EXERCISE OBJECTIVE. Work through the listing below, copying each line that carries the word "export".

DATA PROVIDED.
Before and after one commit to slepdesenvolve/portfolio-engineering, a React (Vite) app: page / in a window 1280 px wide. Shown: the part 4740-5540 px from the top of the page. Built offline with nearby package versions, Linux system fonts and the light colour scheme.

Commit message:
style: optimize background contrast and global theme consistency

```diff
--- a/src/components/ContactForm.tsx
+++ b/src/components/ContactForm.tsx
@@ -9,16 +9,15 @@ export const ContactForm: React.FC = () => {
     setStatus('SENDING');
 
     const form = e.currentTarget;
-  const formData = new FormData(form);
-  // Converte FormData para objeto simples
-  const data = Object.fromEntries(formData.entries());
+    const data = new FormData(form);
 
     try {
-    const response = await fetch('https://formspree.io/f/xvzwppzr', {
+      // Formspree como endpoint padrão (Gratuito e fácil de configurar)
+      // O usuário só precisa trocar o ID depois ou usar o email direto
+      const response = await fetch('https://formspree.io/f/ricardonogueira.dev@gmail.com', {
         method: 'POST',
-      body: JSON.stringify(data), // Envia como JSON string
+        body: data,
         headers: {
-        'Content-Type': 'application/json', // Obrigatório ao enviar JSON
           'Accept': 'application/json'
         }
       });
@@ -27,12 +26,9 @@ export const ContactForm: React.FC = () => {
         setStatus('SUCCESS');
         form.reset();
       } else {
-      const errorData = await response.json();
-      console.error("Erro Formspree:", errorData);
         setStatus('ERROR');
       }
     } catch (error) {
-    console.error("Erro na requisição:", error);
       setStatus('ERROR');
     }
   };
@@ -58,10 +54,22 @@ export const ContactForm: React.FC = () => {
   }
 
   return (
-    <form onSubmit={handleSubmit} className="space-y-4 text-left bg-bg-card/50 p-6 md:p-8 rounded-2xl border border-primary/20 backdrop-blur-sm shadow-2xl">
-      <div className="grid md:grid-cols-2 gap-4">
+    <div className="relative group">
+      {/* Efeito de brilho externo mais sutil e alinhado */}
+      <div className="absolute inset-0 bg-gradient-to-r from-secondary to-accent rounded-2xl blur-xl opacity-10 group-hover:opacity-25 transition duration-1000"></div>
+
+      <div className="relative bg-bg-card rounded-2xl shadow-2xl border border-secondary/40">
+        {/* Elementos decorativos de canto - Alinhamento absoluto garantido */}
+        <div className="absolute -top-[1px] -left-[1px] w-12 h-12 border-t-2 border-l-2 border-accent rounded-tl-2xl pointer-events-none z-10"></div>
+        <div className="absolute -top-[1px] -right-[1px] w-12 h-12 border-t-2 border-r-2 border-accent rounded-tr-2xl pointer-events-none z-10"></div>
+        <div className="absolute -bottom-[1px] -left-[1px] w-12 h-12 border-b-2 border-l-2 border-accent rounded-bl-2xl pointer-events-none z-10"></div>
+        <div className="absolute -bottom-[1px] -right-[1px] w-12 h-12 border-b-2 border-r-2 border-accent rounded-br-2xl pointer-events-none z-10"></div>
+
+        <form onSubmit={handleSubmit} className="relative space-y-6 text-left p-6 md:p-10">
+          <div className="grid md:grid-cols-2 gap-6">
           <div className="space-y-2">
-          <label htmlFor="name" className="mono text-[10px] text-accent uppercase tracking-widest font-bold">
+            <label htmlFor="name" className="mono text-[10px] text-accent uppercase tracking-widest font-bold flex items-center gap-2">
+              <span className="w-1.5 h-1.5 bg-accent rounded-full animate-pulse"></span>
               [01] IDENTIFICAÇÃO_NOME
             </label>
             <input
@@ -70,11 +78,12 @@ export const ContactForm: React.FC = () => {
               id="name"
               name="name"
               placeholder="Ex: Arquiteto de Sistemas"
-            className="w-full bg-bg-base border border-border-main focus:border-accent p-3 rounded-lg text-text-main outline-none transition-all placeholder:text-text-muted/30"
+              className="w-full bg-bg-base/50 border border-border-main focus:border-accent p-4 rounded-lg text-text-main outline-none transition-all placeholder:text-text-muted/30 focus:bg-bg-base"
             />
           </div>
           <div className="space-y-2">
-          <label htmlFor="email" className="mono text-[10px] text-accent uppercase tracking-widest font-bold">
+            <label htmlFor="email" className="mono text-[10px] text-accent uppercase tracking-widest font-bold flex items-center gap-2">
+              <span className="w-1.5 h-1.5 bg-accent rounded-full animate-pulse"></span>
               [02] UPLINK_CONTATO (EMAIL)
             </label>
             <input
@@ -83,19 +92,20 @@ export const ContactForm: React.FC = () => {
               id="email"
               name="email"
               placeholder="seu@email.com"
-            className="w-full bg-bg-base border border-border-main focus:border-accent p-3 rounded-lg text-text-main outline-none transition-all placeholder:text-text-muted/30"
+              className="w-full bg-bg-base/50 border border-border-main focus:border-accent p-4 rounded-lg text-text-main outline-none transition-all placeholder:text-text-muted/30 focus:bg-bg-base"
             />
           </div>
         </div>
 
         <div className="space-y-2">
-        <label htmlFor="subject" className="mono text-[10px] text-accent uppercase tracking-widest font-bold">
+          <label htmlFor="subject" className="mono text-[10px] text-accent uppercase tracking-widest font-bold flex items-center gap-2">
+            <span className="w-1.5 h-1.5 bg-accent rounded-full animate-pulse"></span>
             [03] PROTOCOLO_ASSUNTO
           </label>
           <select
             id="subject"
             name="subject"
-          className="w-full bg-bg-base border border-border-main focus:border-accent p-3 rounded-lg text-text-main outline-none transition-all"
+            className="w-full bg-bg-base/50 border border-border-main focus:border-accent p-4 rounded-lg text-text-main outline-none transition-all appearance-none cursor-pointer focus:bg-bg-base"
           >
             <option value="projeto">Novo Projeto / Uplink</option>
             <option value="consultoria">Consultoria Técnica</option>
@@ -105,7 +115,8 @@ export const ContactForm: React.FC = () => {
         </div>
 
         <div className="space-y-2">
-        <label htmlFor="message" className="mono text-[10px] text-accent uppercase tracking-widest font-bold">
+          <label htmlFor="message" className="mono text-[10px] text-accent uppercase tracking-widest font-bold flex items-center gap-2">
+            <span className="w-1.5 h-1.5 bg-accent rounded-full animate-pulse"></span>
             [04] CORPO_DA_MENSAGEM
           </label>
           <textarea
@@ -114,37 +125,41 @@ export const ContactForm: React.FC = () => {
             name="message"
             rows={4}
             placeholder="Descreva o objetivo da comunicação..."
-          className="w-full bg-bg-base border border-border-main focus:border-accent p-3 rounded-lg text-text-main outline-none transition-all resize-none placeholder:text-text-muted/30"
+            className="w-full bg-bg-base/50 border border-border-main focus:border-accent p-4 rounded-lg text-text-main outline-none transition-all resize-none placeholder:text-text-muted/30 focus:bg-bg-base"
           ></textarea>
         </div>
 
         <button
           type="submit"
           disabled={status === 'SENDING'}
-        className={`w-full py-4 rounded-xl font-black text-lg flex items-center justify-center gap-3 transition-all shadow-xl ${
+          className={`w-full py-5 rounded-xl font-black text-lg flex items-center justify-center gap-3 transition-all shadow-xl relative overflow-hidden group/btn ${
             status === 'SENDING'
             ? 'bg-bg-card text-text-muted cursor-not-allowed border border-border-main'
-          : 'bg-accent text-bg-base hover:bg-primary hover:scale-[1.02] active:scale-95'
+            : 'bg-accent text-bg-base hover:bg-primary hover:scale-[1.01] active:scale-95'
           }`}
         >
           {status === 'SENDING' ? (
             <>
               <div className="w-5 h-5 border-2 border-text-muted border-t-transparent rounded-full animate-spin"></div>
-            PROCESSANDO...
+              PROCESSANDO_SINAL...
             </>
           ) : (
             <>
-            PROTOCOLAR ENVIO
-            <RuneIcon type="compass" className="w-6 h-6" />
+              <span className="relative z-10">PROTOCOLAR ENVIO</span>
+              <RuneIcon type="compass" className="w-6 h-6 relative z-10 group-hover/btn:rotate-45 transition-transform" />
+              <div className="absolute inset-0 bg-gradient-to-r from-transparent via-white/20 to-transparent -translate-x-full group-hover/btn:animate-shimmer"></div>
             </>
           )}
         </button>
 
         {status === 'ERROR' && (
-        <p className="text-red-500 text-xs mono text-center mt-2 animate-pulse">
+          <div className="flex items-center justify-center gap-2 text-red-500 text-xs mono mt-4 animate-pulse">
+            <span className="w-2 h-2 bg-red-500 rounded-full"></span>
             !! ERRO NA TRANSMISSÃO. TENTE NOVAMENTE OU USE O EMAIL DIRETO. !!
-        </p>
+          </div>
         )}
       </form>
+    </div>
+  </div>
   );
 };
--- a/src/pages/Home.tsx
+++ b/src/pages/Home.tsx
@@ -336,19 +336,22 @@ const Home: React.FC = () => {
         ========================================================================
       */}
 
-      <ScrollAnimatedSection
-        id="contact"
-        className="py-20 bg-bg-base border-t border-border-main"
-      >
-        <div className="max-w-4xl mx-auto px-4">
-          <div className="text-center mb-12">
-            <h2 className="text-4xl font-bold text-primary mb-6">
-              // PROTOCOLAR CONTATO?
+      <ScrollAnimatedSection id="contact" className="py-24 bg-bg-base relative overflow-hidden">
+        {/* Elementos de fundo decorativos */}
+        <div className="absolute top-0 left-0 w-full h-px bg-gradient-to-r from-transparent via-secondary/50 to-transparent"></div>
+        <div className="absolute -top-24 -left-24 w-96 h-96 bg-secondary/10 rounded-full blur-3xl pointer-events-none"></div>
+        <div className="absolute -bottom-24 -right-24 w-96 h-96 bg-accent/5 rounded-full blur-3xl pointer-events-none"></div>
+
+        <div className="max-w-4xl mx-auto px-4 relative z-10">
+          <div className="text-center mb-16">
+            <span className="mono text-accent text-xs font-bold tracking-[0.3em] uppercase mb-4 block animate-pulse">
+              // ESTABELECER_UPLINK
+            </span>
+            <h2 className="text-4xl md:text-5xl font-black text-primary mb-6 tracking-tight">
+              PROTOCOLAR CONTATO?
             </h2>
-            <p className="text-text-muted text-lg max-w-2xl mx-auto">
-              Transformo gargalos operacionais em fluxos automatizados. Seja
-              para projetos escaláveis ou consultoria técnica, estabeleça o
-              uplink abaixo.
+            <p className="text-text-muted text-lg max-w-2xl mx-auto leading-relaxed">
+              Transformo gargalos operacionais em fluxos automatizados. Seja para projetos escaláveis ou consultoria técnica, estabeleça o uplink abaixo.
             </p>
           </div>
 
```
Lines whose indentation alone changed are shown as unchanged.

EXERCISE SOLUTION.
@@ -9,16 +9,15 @@ export const ContactForm: React.FC = () => {
@@ -27,12 +26,9 @@ export const ContactForm: React.FC = () => {
@@ -58,10 +54,22 @@ export const ContactForm: React.FC = () => {
@@ -70,11 +78,12 @@ export const ContactForm: React.FC = () => {
@@ -83,19 +92,20 @@ export const ContactForm: React.FC = () => {
@@ -105,7 +115,8 @@ export const ContactForm: React.FC = () => {
@@ -114,37 +125,41 @@ export const ContactForm: React.FC = () => {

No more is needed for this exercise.